Musleh, Anas Hamed, Abdul-Jabbar Jameel Al-Samarrae, and Saad Ahmad Al-Rawi. "Anatomical, Histological, Hormonal, And Ultrasonography Study Of Neonate Thyroid Gland."Tikrit Journal of Pure Science24.1 (2019): 7-12.
Dessie MA. Anatomical variations and developmental anoma- lies of the thyroid gland in Ethiopian population: A cadaveric study. Anat Cell Biol 2018;51:243-50.
Ntelis, S., and Dimitrios Linos. "Pyramidal Lobe Prevalence, Preoperative Detection and Clinical Importance: A Literature Review."Hellenic Journal of Surgery92.3 (2020): 120-125.
Marshall CF. Variations in the form of the thyroid gland in man. J Anat Physiol. 1895;29:234-39.
Won HS, Chung IH. Morphological variations of the thyroid gland in Korean adults. Korean J Phys Antropol. 2002;15:119-25.
Sultana SZ, Mannan S, Ahmed MS, et al. An anatomical study on pyramidal lobe of thyroid gland in Bangladeshi people. Mymensingh Med J. 2008;17(1):8-13.
Maria BE, Gunther W, Gerhard W. The pyramidal lobe: clinical anatomy and its importance in thyroid surgery. Surg Radiol Anat. 2007;29:21-27.

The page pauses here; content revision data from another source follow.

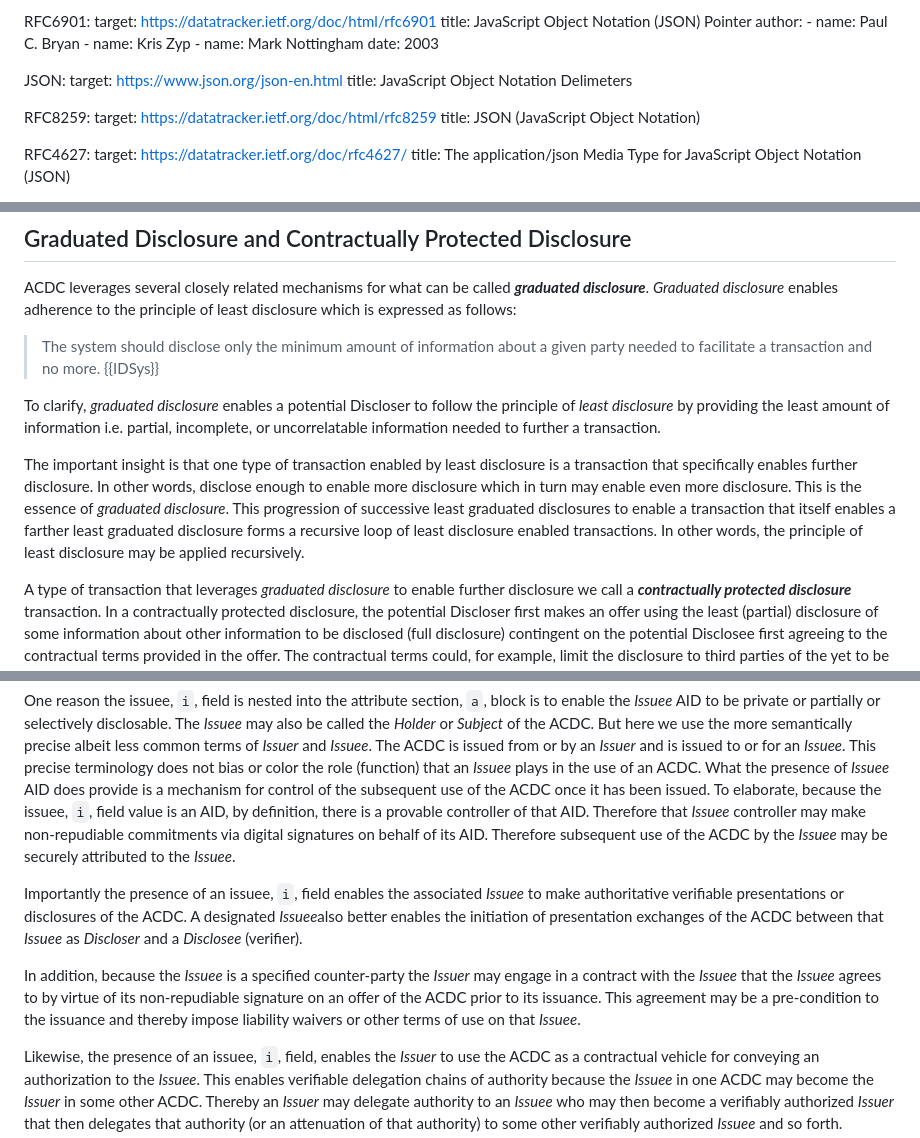
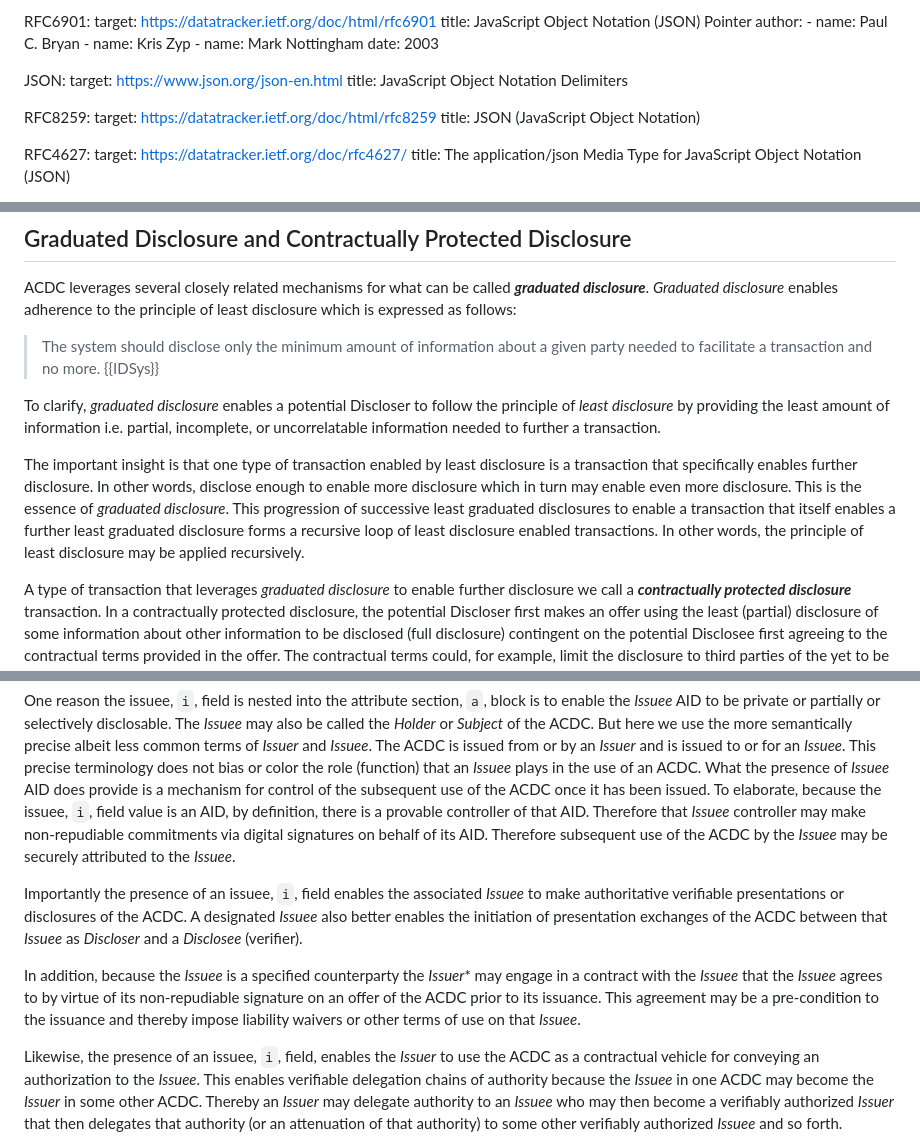
Before and after one commit to trustoverip/tswg-acdc-specification, a Markdown page: draft-ssmith-acdc.md, 3 parts joined by grey strips. Drawn GitHub-style.

```diff
--- a/draft-ssmith-acdc.md
+++ b/draft-ssmith-acdc.md
@@ -117,7 +117,7 @@ normative:
 
   JSON:
     target: https://www.json.org/json-en.html
-    title: JavaScript Object Notation Delimeters
+    title: JavaScript Object Notation Delimiters
 
   RFC8259:
     target: https://datatracker.ietf.org/doc/html/rfc8259
@@ -521,7 +521,7 @@ ACDC leverages several closely related mechanisms for what can be called ***grad
 
 To clarify, *graduated disclosure* enables a potential Discloser to follow the principle of *least disclosure* by providing the least amount of information i.e. partial, incomplete, or uncorrelatable information needed to further a transaction.
 
-The important insight is that one type of transaction enabled by least disclosure is a transaction that specifically enables further disclosure. In other words, disclose enough to enable more disclosure which in turn may enable even more disclosure. This is the essence of *graduated disclosure*. This progression of successive least graduated disclosures to enable a transaction that itself enables a farther least graduated disclosure forms a recursive loop of least disclosure enabled transactions. In other words, the principle of least disclosure may be applied recursively.
+The important insight is that one type of transaction enabled by least disclosure is a transaction that specifically enables further disclosure. In other words, disclose enough to enable more disclosure which in turn may enable even more disclosure. This is the essence of *graduated disclosure*. This progression of successive least graduated disclosures to enable a transaction that itself enables a further least graduated disclosure forms a recursive loop of least disclosure enabled transactions. In other words, the principle of least disclosure may be applied recursively.
 
 A type of transaction that leverages *graduated disclosure* to enable further disclosure we call a ***contractually protected disclosure*** transaction. In a contractually protected disclosure, the potential Discloser first makes an offer using the least (partial) disclosure of some information about other information to be disclosed (full disclosure) contingent on the potential Disclosee first agreeing to the contractual terms provided in the offer. The contractual terms could, for example, limit the disclosure to third parties of the yet to be disclosed information. But those contractual terms may also include provisions that protect against liability or other concerns not merely disclosure to third parties.
 
@@ -1075,9 +1075,9 @@ For example, the definition of the term ***credential*** is *evidence of authori
 
 One reason the issuee, `i`, field is nested into the attribute section, `a`, block is to enable the *Issuee* AID to be private or partially or selectively disclosable. The *Issuee* may also be called the *Holder* or *Subject* of the ACDC.  But here we use the more semantically precise albeit less common terms of *Issuer* and *Issuee*. The ACDC is issued from or by an *Issuer* and is issued to or for an *Issuee*. This precise terminology does not bias or color the role (function) that an *Issuee* plays in the use of an ACDC. What the presence of *Issuee* AID does provide is a mechanism for control of the subsequent use of the ACDC once it has been issued. To elaborate, because the issuee, `i`, field value is an AID, by definition, there is a provable controller of that AID. Therefore that *Issuee* controller may make non-repudiable commitments via digital signatures on behalf of its AID.  Therefore subsequent use of the ACDC by the *Issuee* may be securely attributed to the *Issuee*.
 
-Importantly the presence of an issuee, `i`, field enables the associated *Issuee* to make authoritative verifiable presentations or disclosures of the ACDC. A designated *Issuee*also better enables the initiation of presentation exchanges of the ACDC between that *Issuee* as *Discloser* and a *Disclosee* (verifier).
-
-In addition, because the *Issuee* is a specified counter-party the *Issuer* may engage in a contract with the *Issuee* that the *Issuee* agrees to by virtue of its non-repudiable signature on an offer of the ACDC prior to its issuance. This agreement may be a pre-condition to the issuance and thereby impose liability waivers or other terms of use on that *Issuee*.
+Importantly the presence of an issuee, `i`, field enables the associated *Issuee* to make authoritative verifiable presentations or disclosures of the ACDC. A designated *Issuee* also better enables the initiation of presentation exchanges of the ACDC between that *Issuee* as *Discloser* and a *Disclosee* (verifier).
+
+In addition, because the *Issuee* is a specified counterparty the _Issuer_* may engage in a contract with the *Issuee* that the *Issuee* agrees to by virtue of its non-repudiable signature on an offer of the ACDC prior to its issuance. This agreement may be a pre-condition to the issuance and thereby impose liability waivers or other terms of use on that *Issuee*.
 
 Likewise, the presence of an issuee, `i`, field, enables the *Issuer* to use the ACDC as a contractual vehicle for conveying an authorization to the *Issuee*.  This enables verifiable delegation chains of authority because the *Issuee* in one ACDC may become the *Issuer* in some other ACDC. Thereby an *Issuer* may delegate authority to an *Issuee* who may then become a verifiably authorized *Issuer* that then delegates that authority (or an attenuation of that authority) to some other verifiably authorized *Issuee* and so forth.
 
```
Also changed, not shown: other parts of draft-ssmith-acdc.md (+24 -24 lines).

Wahl R, Muh U, Kallee E. Hyperthyroidism with or without pyramidal lobe Graves disease or disseminated autonomously functioning thyroid tissue. Clin Nucl Med. 1997;22:451-58.
Geraci G, Pisello F, Li Volsi F, Modica G, Sciumè C. The importance of pyramidal lobe in thyroid surgery. G Chir. 2008;29(11-12):479-82.
Zivic R, Radovanovic D, Vekic B, Markovic I, Dzodic R, Zivaljevic V. Surgical anatomy of the pyramidal lobe and its significance in thyroid surgery. S Afr J Surg. 2011;49(3):110,112,114 passim.
Milojevic B, Tosevski J, Milisavljevic M, Babic D, Malikovic A. Pyramidal lobe of the human thyroid gland: an anatomical study with clinical implications. Rom J Morphol Embryol. 2013;54(2):285-89.
Hussain Kafeel A, Sujatha N, Kommuru H, Prasad B, Jothi S. Morphological Variations of the Thyroid Gland. IOSR Journal of Dental and Medical Sciences (IOSR-JDMS). 2015;14(3):18-24.
Harjeet A, Sahni D, Jit I, Aggarwal AK. Shape, measurements and weight of the thyroid gland in northwest Indians. Surg Radiol Anat. 2004; 26(2): 91-5.
Geraci G, Pisello F, Li Volsi F, Modica G, Sciume C. The importance of pyramidal lobe in thyroid surgery. Chir Ital 2008;60:41‑6.
Cengiz A, Sakı H, Yürekli Y. Scintigraphic evaluation of thyroid pyramidal lobe. Mol Imaging Radionucl Ther 2013;22:32‑5.
Pushpa, Nagavalli Basavanna, et al. "Pyramidal Lobe Variations of the Thyroid Gland and Its Clinical Implications: A Short Review and."Galician medical journal29.1 (2022): E202216.
Singh, Rajani, and Pooja Bhadoria. "Pyramidal Lobe and its Clinical Significance-Case Report and Review of Literature."Journal of Clinical & Diagnostic Research13.7 (2019).
Musleh, Anas Hamed, Atyaf Mohammed Ali, and Mahdi Salih Shalal. "Anatomical and Histological Study of Neonatal Human Spleen." NeuroQuantology 20.4 (2022): 52.
Kim KS, Kim DW, Sung JY. Detection of thyroid pyramidal lobe by ultrasound versus computed tomography: A single‑center study. J Comput Assist Tomogr 2014;38:464‑8.
Gurleyik E, Dogan S. Accuracy of unstimulated basal serum thyroglobulin levels in assessing the completeness of thyroidectomy. J Clin Med Res. 2014;6:369-73.